Your goal → Write out all the entries below without any change.

------ Records

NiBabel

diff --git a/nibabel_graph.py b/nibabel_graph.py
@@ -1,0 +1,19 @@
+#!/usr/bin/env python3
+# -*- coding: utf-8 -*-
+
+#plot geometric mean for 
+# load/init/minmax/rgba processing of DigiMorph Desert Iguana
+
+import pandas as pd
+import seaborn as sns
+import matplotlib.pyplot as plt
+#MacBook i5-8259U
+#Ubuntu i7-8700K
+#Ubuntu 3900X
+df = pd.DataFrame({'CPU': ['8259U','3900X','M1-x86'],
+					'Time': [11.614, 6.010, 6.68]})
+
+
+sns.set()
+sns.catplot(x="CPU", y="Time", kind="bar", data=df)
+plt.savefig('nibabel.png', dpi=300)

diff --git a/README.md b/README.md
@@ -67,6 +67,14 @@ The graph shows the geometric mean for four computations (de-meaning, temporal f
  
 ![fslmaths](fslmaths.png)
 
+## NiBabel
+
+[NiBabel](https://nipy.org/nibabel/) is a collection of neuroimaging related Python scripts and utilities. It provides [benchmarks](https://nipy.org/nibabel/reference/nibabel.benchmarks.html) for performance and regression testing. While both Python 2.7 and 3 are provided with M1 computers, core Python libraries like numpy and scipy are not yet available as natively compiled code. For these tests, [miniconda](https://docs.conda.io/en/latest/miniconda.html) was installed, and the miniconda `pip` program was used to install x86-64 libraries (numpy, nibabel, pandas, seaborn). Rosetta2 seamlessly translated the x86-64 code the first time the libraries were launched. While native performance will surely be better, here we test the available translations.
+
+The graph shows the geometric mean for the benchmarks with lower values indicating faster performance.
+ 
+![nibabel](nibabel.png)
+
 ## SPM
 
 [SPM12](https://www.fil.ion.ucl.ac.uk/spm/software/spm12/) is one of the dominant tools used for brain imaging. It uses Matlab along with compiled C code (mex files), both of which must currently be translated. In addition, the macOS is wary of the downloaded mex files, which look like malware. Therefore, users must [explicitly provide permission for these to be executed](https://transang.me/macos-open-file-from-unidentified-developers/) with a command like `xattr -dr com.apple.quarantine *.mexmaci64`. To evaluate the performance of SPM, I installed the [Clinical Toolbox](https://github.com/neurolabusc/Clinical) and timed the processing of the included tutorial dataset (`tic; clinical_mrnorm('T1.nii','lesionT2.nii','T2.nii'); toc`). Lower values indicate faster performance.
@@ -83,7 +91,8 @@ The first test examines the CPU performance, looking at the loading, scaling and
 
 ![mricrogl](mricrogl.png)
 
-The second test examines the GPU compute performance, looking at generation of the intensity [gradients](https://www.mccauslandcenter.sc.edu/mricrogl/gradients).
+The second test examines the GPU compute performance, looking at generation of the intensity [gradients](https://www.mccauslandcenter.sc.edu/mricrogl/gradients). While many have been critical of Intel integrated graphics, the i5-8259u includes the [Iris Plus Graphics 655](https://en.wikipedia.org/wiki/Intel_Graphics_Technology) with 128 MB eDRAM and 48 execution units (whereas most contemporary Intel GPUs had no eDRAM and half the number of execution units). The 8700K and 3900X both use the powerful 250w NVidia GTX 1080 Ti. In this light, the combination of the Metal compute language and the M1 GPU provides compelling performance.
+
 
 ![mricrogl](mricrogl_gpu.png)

------------

Solved problem →
NiBabel

diff --git a/nibabel_graph.py b/nibabel_graph.py
@@ -1,0 +1,19 @@
+#!/usr/bin/env python3
+# -*- coding: utf-8 -*-
+
+#plot geometric mean for 
+# load/init/minmax/rgba processing of DigiMorph Desert Iguana
+
+import pandas as pd
+import seaborn as sns
+import matplotlib.pyplot as plt
+#MacBook i5-8259U
+#Ubuntu i7-8700K
+#Ubuntu 3900X
+df = pd.DataFrame({'CPU': ['8259U','3900X','M1-x86'],
+					'Time': [11.614, 6.010, 6.68]})
+
+
+sns.set()
+sns.catplot(x="CPU", y="Time", kind="bar", data=df)
+plt.savefig('nibabel.png', dpi=300)

diff --git a/README.md b/README.md
@@ -67,6 +67,14 @@ The graph shows the geometric mean for four computations (de-meaning, temporal f
  
 ![fslmaths](fslmaths.png)
 
+## NiBabel
+
+[NiBabel](https://nipy.org/nibabel/) is a collection of neuroimaging related Python scripts and utilities. It provides [benchmarks](https://nipy.org/nibabel/reference/nibabel.benchmarks.html) for performance and regression testing. While both Python 2.7 and 3 are provided with M1 computers, core Python libraries like numpy and scipy are not yet available as natively compiled code. For these tests, [miniconda](https://docs.conda.io/en/latest/miniconda.html) was installed, and the miniconda `pip` program was used to install x86-64 libraries (numpy, nibabel, pandas, seaborn). Rosetta2 seamlessly translated the x86-64 code the first time the libraries were launched. While native performance will surely be better, here we test the available translations.
+
+The graph shows the geometric mean for the benchmarks with lower values indicating faster performance.
+ 
+![nibabel](nibabel.png)
+
 ## SPM
 
 [SPM12](https://www.fil.ion.ucl.ac.uk/spm/software/spm12/) is one of the dominant tools used for brain imaging. It uses Matlab along with compiled C code (mex files), both of which must currently be translated. In addition, the macOS is wary of the downloaded mex files, which look like malware. Therefore, users must [explicitly provide permission for these to be executed](https://transang.me/macos-open-file-from-unidentified-developers/) with a command like `xattr -dr com.apple.quarantine *.mexmaci64`. To evaluate the performance of SPM, I installed the [Clinical Toolbox](https://github.com/neurolabusc/Clinical) and timed the processing of the included tutorial dataset (`tic; clinical_mrnorm('T1.nii','lesionT2.nii','T2.nii'); toc`). Lower values indicate faster performance.
@@ -83,7 +91,8 @@ The first test examines the CPU performance, looking at the loading, scaling and
 
 ![mricrogl](mricrogl.png)
 
-The second test examines the GPU compute performance, looking at generation of the intensity [gradients](https://www.mccauslandcenter.sc.edu/mricrogl/gradients).
+The second test examines the GPU compute performance, looking at generation of the intensity [gradients](https://www.mccauslandcenter.sc.edu/mricrogl/gradients). While many have been critical of Intel integrated graphics, the i5-8259u includes the [Iris Plus Graphics 655](https://en.wikipedia.org/wiki/Intel_Graphics_Technology) with 128 MB eDRAM and 48 execution units (whereas most contemporary Intel GPUs had no eDRAM and half the number of execution units). The 8700K and 3900X both use the powerful 250w NVidia GTX 1080 Ti. In this light, the combination of the Metal compute language and the M1 GPU provides compelling performance.
+
 
 ![mricrogl](mricrogl_gpu.png)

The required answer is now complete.